In nearly all cases the symptoms of civic (dis-)engagement disproportionately affect the young. The most obvious indicator, voting turnout, paints a bleak picture: voting amongst 18-24 year olds fell below 40% in the 2001 and 2005 general elections, recovering to only 43% by 2015 - a drop eight percentage points on figures for 1997 (Ipsos MORI, 2015). At the same time these figures disguise a more sinister development in modern society: citizens within the top quintile for income are five times more likely to participate in political activities than those in the lowest and it has already been documented elsewhere that the link between resources and participation, known as the intergenerational transmission of political inequality, is effective and identifiable as early as school age.
These data reflect a crisis in civic society that has not been met by an appropriate or proportional institutional response.

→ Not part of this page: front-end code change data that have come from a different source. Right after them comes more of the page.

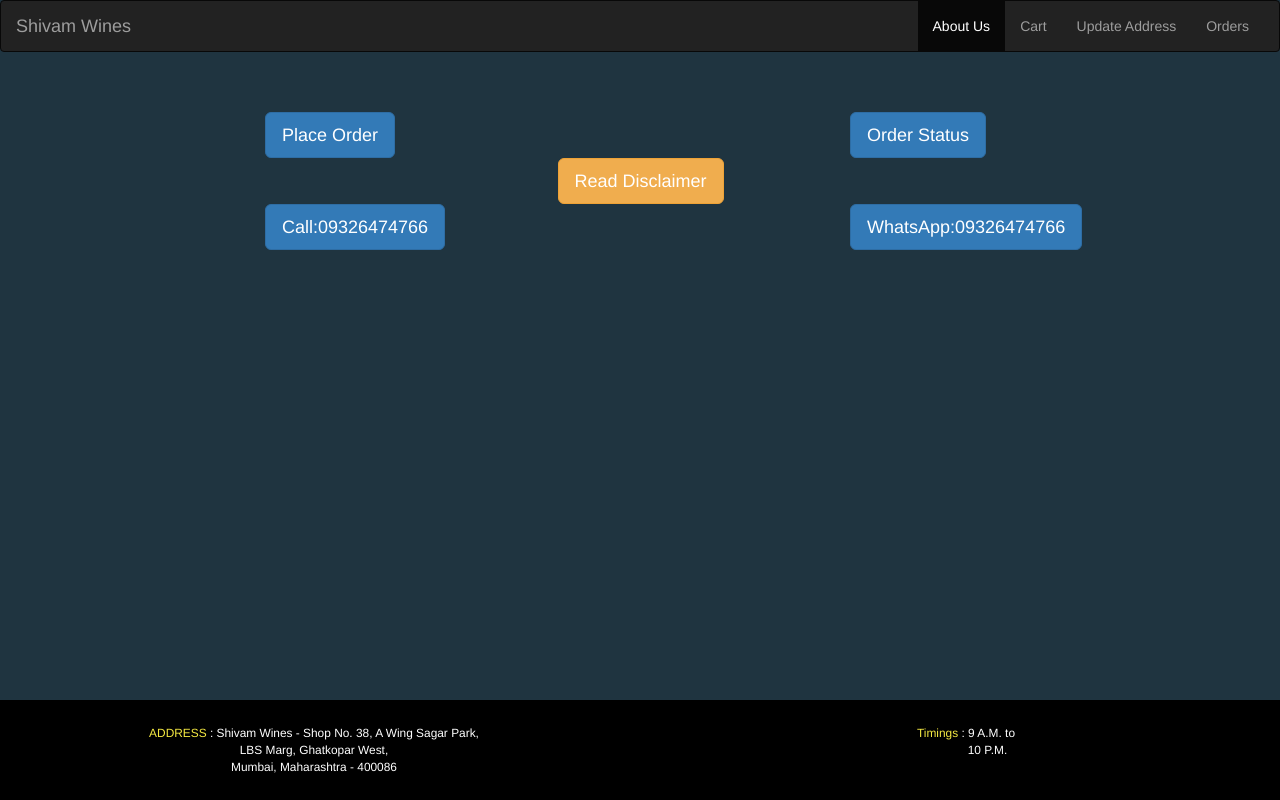
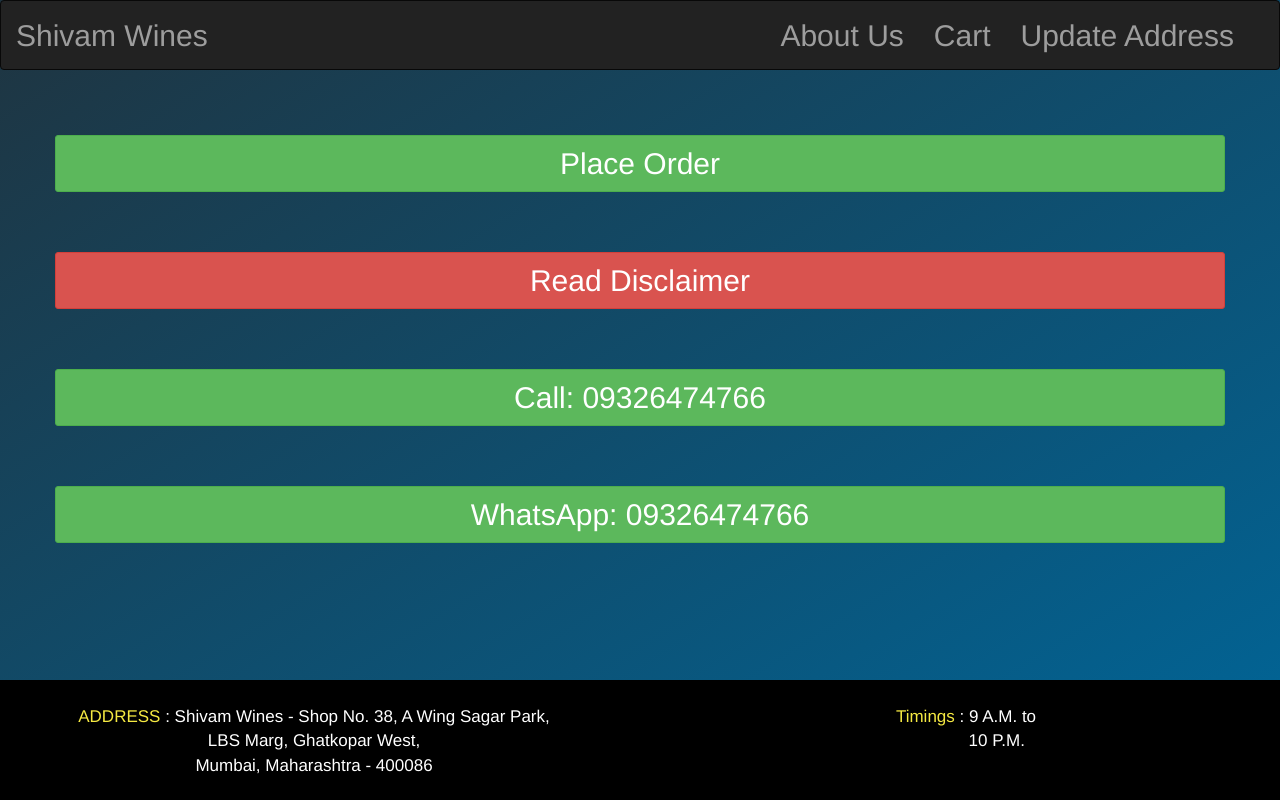
Before and after one commit to shadowk97/WineShop, a Django app: page /home in a window 1280 px wide. Run offline with Django 3.2, Linux system fonts and the light colour scheme; some libraries are stand-ins or nearby versions.

Commit message:
-Final Commit

```diff
--- a/WineShop/WineShop/urls.py
+++ b/WineShop/WineShop/urls.py
@@ -21,6 +21,7 @@
 
 urlpatterns = [
     path('admin/', admin.site.urls),
+    path('',views.HomeView,name='home'),
     path('home/',views.HomeView,name='home'),
     path('products/',views.view_Products,name='products'),
     #path('cart/',views.view_Cart,name='cart'),
@@ -30,7 +31,6 @@
     path('checkout/checkout_price/',views.checkout_price),
 
     path('address/',views.view_Address,name='address'),
-    path('orders/',views.view_Orders,name='orders'),
     path('about/',views.view_About,name='about'),
     path('disclaimer/',views.view_Disclaimer,name='disclaimer'),
     path('cart/',views.lol,name='lol'),
--- a/WineShop/website/templates/base.html
+++ b/WineShop/website/templates/base.html
@@ -19,15 +19,19 @@
         padding-top: 25px;
         background-color: Black;
         color: white;
-        height: 100px;
+        font-size: 20px;
+        height: 120px;
         position: fixed;
         bottom: 0px;
         width: 100%;
       }
+      a{
+        font-size: 30px;
+      }
     </style>
   </head>
   <body>
-    <nav class="navbar navbar-inverse">
+    <nav class="navbar navbar-inverse" style="height: 70px;">
       <div class="container-fluid">
         <div class="navbar-header">
           <button type="button" class="navbar-toggle" data-toggle="collapse" data-target="#myNavbar">
@@ -35,14 +39,13 @@
             <span class="icon-bar"></span>
             <span class="icon-bar"></span>
           </button>
-          <a class="navbar-brand" href="/home/"> Shivam Wines </a>
+          <a class="navbar-brand" href="/home/" style="font-size:30px;margin-top: 10px;"> Shivam Wines </a>
         </div>
-        <div class="collapse navbar-collapse" id="myNavbar">
-          <ul class="nav navbar-nav navbar-right">
-            <li class="active"><a href="/about">About Us</a></li>
+        <div class="collapse navbar-collapse navbar-right" id="myNavbar">
+          <ul class="nav navbar-nav" style="margin-top: 10px;">
+            <li><a href="/about">About Us</a></li>
             <li><a href="/checkout">Cart</a></li>
             <li><a href="/address">Update Address</a></li>
-            <li><a href="/orders">Orders</a></li>
           </ul>
         </div>
       </div>
--- a/WineShop/website/templates/home.html
+++ b/WineShop/website/templates/home.html
@@ -19,73 +19,53 @@
     .container {
         position: relative;
         text-align:center;
-        background-image: url("/images/banner.jpg");
+        width: 100%;
+        max-width: 800px;
+        margin: 0 auto;
       }
 
       .center {
         margin: 0;
         position: relative;
-        top: 50%;
+        top: 40%;
         left: 50%;
       }
+
+      @media only screen and (max-width: 6px) {
+        img{
+           margin-left:110px;
+        }
+      }
+
+      @media only screen and (min-width: 800px) {
+        img{
+           margin-left:50%;
+        }
+      }
+
     </style>
 
   </head>
 {% block content %}
-  <body style="background-color: #1f3440;">
+  <body style="background: linear-gradient(to bottom right, #1f3440 0%, #006699 100%);">
     <div class="container center align-middle">
-      <div class="row" style="margin-top: 40px;">
-        <div class="col-sm-2">
+      <br><br><br>
+      <div class="row" style="margin-top: -15px;">
+        <div class="btn btn-sm btn-success btn-block" onclick="window.location.href='/products'" style="font-size: 30px;">
+          Place Order
         </div>
-        <div class="col-sm-4">
-          <div class="btn btn-lg btn-primary" onclick="window.location.href='/products'">
-            Place Order
-          </div>
-        </div>
-        <div class="col-sm-2">
-
-        </div>
-        <div class="col-sm-4">
-          <div class="btn btn-lg btn-primary" onclick="window.location.href='/orders'">
-            Order Status
-          </div>
-        </div>
-      </div>
-
-      <div class="row">
-        <div class="col-sm-5">
-
-        </div>
-        <div class="col-sm-2">
-          <div class="btn btn-lg btn-warning" onclick="window.location.href='/disclaimer'">
-            Read Disclaimer
-          </div>
-        </div>
-        <div class="col-sm-5">
-
-        </div>
-      </div>
-
-      <div class="row">
-        <div class="col-sm-2">
-
-        </div>
-        <div class="col-sm-4">
-          <div class="btn btn-lg btn-primary" onclick="window.location.href='tel:09326474766'">
-            Call:09326474766
-          </div>
-        </div>
-        <div class="col-sm-2">
-
-        </div>
-        <div class="col-sm-4">
-          <div class="btn btn-lg btn-primary" onclick="window.location.href='https://wa.me/09326474766?text=I%20Have%20An%20Order%20To%20Place'">
-            WhatsApp:09326474766
-          </div>
+        <br><br><br>
+        <div class="btn btn-sm btn-danger text-center btn-block" onclick="window.location.href='/disclaimer'" style="font-size: 30px;">
+          Read Disclaimer
+        </div><br><br><br>
+        <div class="btn btn-sm btn-success btn-block" onclick="window.location.href='tel:09326474766'" style="font-size: 30px;">
+          Call: 09326474766
+        </div><br><br><br>
+        <div class="btn btn-sm btn-success btn-block" onclick="window.location.href='https://wa.me/09326474766?text=I%20Have%20An%20Order%20To%20Place'" style="font-size: 30px;">
+          WhatsApp: 09326474766
         </div>
       </div>
     </div>
-
   </body>
 </html>
 {% endblock %}
--- a/WineShop/website/templates/view_Disclaimer.html
+++ b/WineShop/website/templates/view_Disclaimer.html
@@ -26,7 +26,7 @@
   </head>
   <body style="background-color: #1f3440;">
     <div class="container-fluid">
-      <div class="row">
+      <div class="row"  style="margin-right: 50%;">
         <div class="col-sm-3">
 
         </div>
--- a/WineShop/website/templates/view_Products.html
+++ b/WineShop/website/templates/view_Products.html
@@ -19,6 +19,10 @@
   <style media="screen">
     html{
       font-family:tahoma, arial, sans-serif;
+      font-size: 20px;
+    }
+    th{
+      font-size: 20px;
     }
   </style>
     <meta charset="utf-8">
@@ -87,7 +91,7 @@
 
               {% for k in j %}
 
-               <td > <a href="View_product/{{i}}" id="{{i}}" class='k'> {{k}}</a> </td>
+               <td > <a id="{{i}}" class='k'> {{k}}</a> </td>
 
               {% endfor %}
               <td>
--- a/WineShop/website/views.py
+++ b/WineShop/website/views.py
@@ -125,10 +125,6 @@
     context = {}
     return render(request,'./address.html', context)
 
-def view_Orders(request):
-    context = {}
-    return render(request,'./view_Orders.html', context)
-
 def view_About(request):
     context = {
 
@@ -203,8 +199,7 @@
     server=smtplib.SMTP_SSL("smtp.gmail.com",465)
     server.login("shivamwines123@gmail.com","9892594870")
     mail_string = "Hi, new order " + str(oid) + " has been placed.\n" + new_cart + "\n" + str(user);
-    #maxhiren@gmail.com"
-    server.sendmail("shivamwines123@gmail.com","joelnetflixacc@gmail.com",mail_string)
+    server.sendmail("shivamwines123@gmail.com","maxhiren@gmail.com",mail_string)
     server.quit()
 
     #Clear Cart
```
Also changed, not shown: WineShop/website/templates/address.html (+7 -7 lines), WineShop/website/templates/view_About.html (+5 -5 lines), WineShop/website/templates/view_Orders.html (deleted, +0 -58 lines).
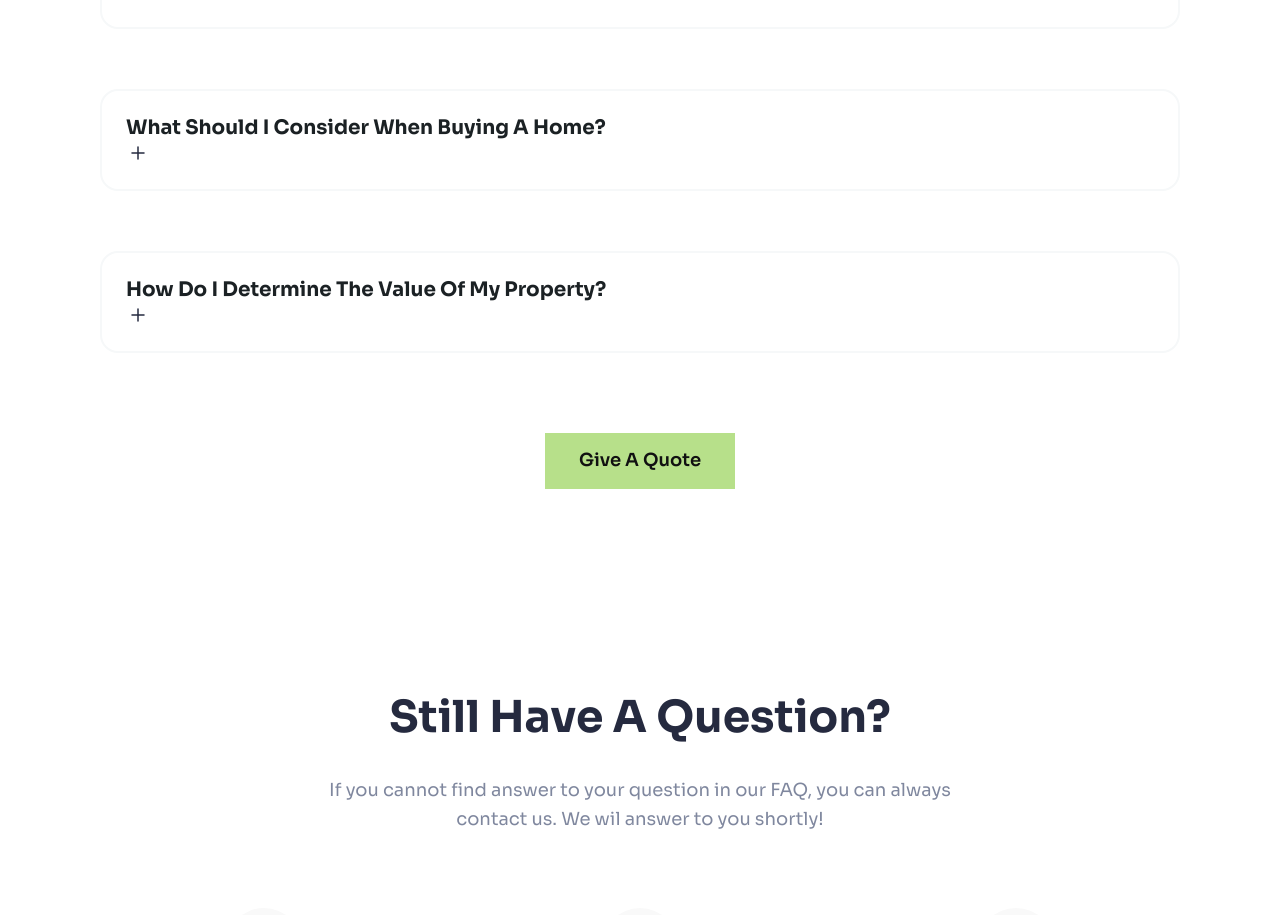
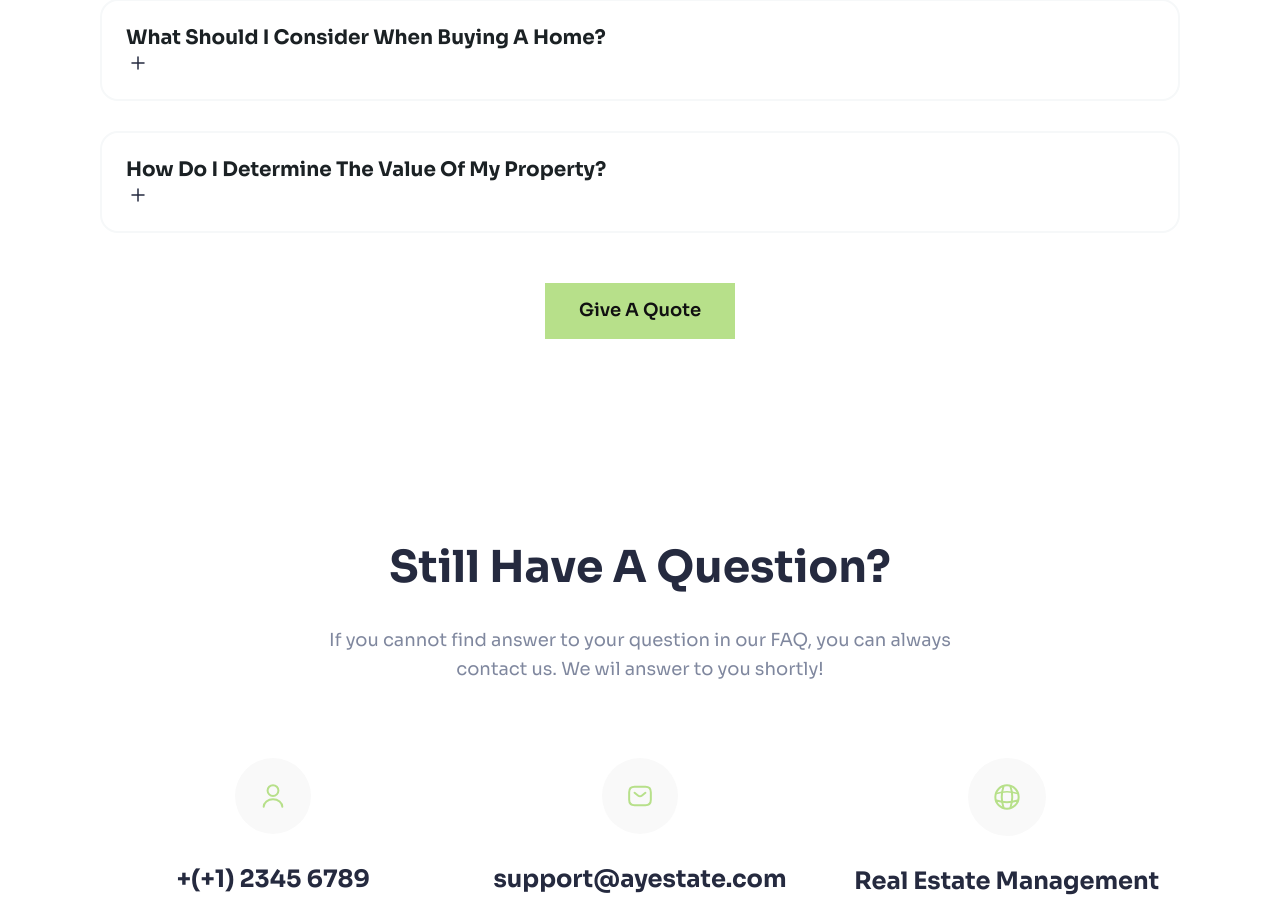
Before and after one commit to ali0120/ay-estate, a Next.js app: page /faqs in a window 1280 px wide. Shown: the part 1726-2641 px from the top of the page. Built offline with nearby package versions, Linux system fonts and the light colour scheme.

Commit message:
fix according

```diff
--- a/app/ui/(components)/faqs/AdditionalQuestions.tsx
+++ b/app/ui/(components)/faqs/AdditionalQuestions.tsx
@@ -15,7 +15,7 @@ const AdditionalQuestions = () => {
                         If you cannot find answer to your question in our FAQ, you can always contact us. We wil answer to you shortly!
                     </p>
                 </div>
-                <div className="grid md:grid-cols-3 gap-[48px] md:gap-[18px] lg:gap-[48px] mt-[36px] lg:mt-[44px]">
+                <div className="grid md:grid-cols-3 gap-[20px] mt-[36px] lg:mt-[44px]">
                     <Flex className='text-center flex-col'>
                         <div className='bg-GhostWhite w-fit my-0 m-auto rounded-full p-[12px] md:p-[25px]'>
                             <UserIcon color="#F9F9F9" className='mx-auto yellow_path' />
--- a/app/ui/(components)/faqs/FaqQuestions/components/AccordingComponent.tsx
+++ b/app/ui/(components)/faqs/FaqQuestions/components/AccordingComponent.tsx
@@ -22,7 +22,7 @@ const AccordingComponent = () => {
       classNames={{
         chevron: 'hidden',
         control: 'hover:bg-transparent',
-        item: 'w-full mb-[2 0px] md:mb-[30px] rounded-[18px] border-2 border-[#F6F8F9] p-[20px] lg:p-[24px]',
+        item: 'w-full rounded-[18px] border-2 border-[#F6F8F9] p-[20px] lg:p-[24px]',
         label: 'text-[14px] md:text-[20px] leading-[18.2px] md:leading-[26px] font-soraBold text-DarkJungleGreentwo p-0 capitalize ',
         content: 'pb-0 text-[14px] md:text-[18px] leading-[22.4px] md:leading-[32.4px] font-soraRegular md:font-soraSemiBold text-RomanSilver px-[0] mt-[11px]'
       }}
--- a/app/ui/(components)/home/Faq/components/AccordingComponent.tsx
+++ b/app/ui/(components)/home/Faq/components/AccordingComponent.tsx
@@ -38,7 +38,7 @@ const AccordingComponent = () => {
           root:'w-full flex flex-col gap-[20px]',
           item: 'w-full rounded-[18px] border-2 border-[#F6F8F9] py-[20px] lg:py-[27px] px-[20px] xl:px-[24px]',
           label: 'text-[14px] md:text-[20px] font-soraBold text-DarkJungleGreentwo p-0 capitalize',
-          content: 'text-[14px] md:text-[18px] font-soraRegular md:font-soraSemiBold text-RomanSilver mt-[11px]',
+          content: 'text-[14px] md:text-[18px] font-soraRegular md:font-soraSemiBold text-RomanSilver mt-[11px] px-0',
         }}
       >
         {secondAccordionData.map((item, index) => (
@@ -70,7 +70,7 @@ const AccordingComponent = () => {
           root:'w-full flex flex-col gap-[20px]',
           item: 'w-full  rounded-[18px] border-2 border-[#F6F8F9] py-[20px] lg:py-[27px] px-[20px] xl:px-[24px]',
           label: 'text-[14px] md:text-[20px] font-soraBold text-DarkJungleGreentwo p-0 capitalize',
-          content: 'text-[14px] md:text-[18px] font-soraRegular md:font-soraSemiBold text-RomanSilver mt-[11px]',
+          content: 'text-[14px] md:text-[18px] font-soraRegular md:font-soraSemiBold text-RomanSilver mt-[11px] px-0',
         }}
       >
         {firstAccordionData.map((item, index) => (
```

When citizenship education was first formally drafted for introduction as a curriculum subject in 1998, Sir Bernard Crick - the 'father' of the subject - declared: 'We aim at no less than a change in the political culture of this country both nationally and locally, for people to think of themselves as active citizens, willing, able and equipped to have an influence in public life and with the critical capacities to weigh evidence before speaking and acting'. The evidence shows that this remains nothing more than an 'aim'. The success of citizenship education in the UK has waned dramatically since 2010; it is now a limited key stage 3/4 subject with confusing definitions, diverse delivery, a lack of trained specialists and weak national endorsement as a curriculum subject.
A study conducted by the Crick Centre (University of Sheffield) in 2016 worked with 110 teachers from more than 60 schools across England and Wales, and found that a) there is not a shared understanding of citizenship and the purpose of citizenship education; b) there is a distinct gap between academic work on good pedagogy for citizenship education and classroom practice due to an absence of in-service and pre-service teacher training opportunities; c) citizenship education continues to be sorely neglected and/or ignored in state secondary schools and national education policy; d) where citizenship is taught, it is delivered with inward looking political conceptions of 'good' rather than 'active' citizenship (Weinberg & Flinders, forthcoming).
These findings support additional research into external government-led schemes such as the NCS (Mills & Waites, 2017). Across institutional and extra-curricular education, there is an overwhelming focus on the soft social, emotional and non-cognitive skills such as relationships, budgeting, and healthcare. Whilst these are important for individual wellbeing and a sense of responsibility to oneself, they do not enhance the political literacy and participatory mindset of young people that is needed to cultivate active and engaged citizenship.
It is in this context that elected and advisory members of the All-Party Parliamentary Group for Democratic Participation welcome a renewed commitment to citizenship education, voiced in particular by Minister for the Constitution, Chris Skidmore MP. Our democracy is best protected when citizens are equipped with the skills to engage with and challenge political processes and outcomes, and this commitment marks a step in the right direction towards that goal.
Today the APPG announces that it will be forming the Political Literacy Oversight Group to evaluate new attempts to improve citizenship education and political literacy by the Minister. This will be done in the knowledge that neither endeavour should be about politicising young people, but rather endowing them - as the inheritors of this country - with the desire and ability to actively engage with, and shape, a rapidly changing Britain.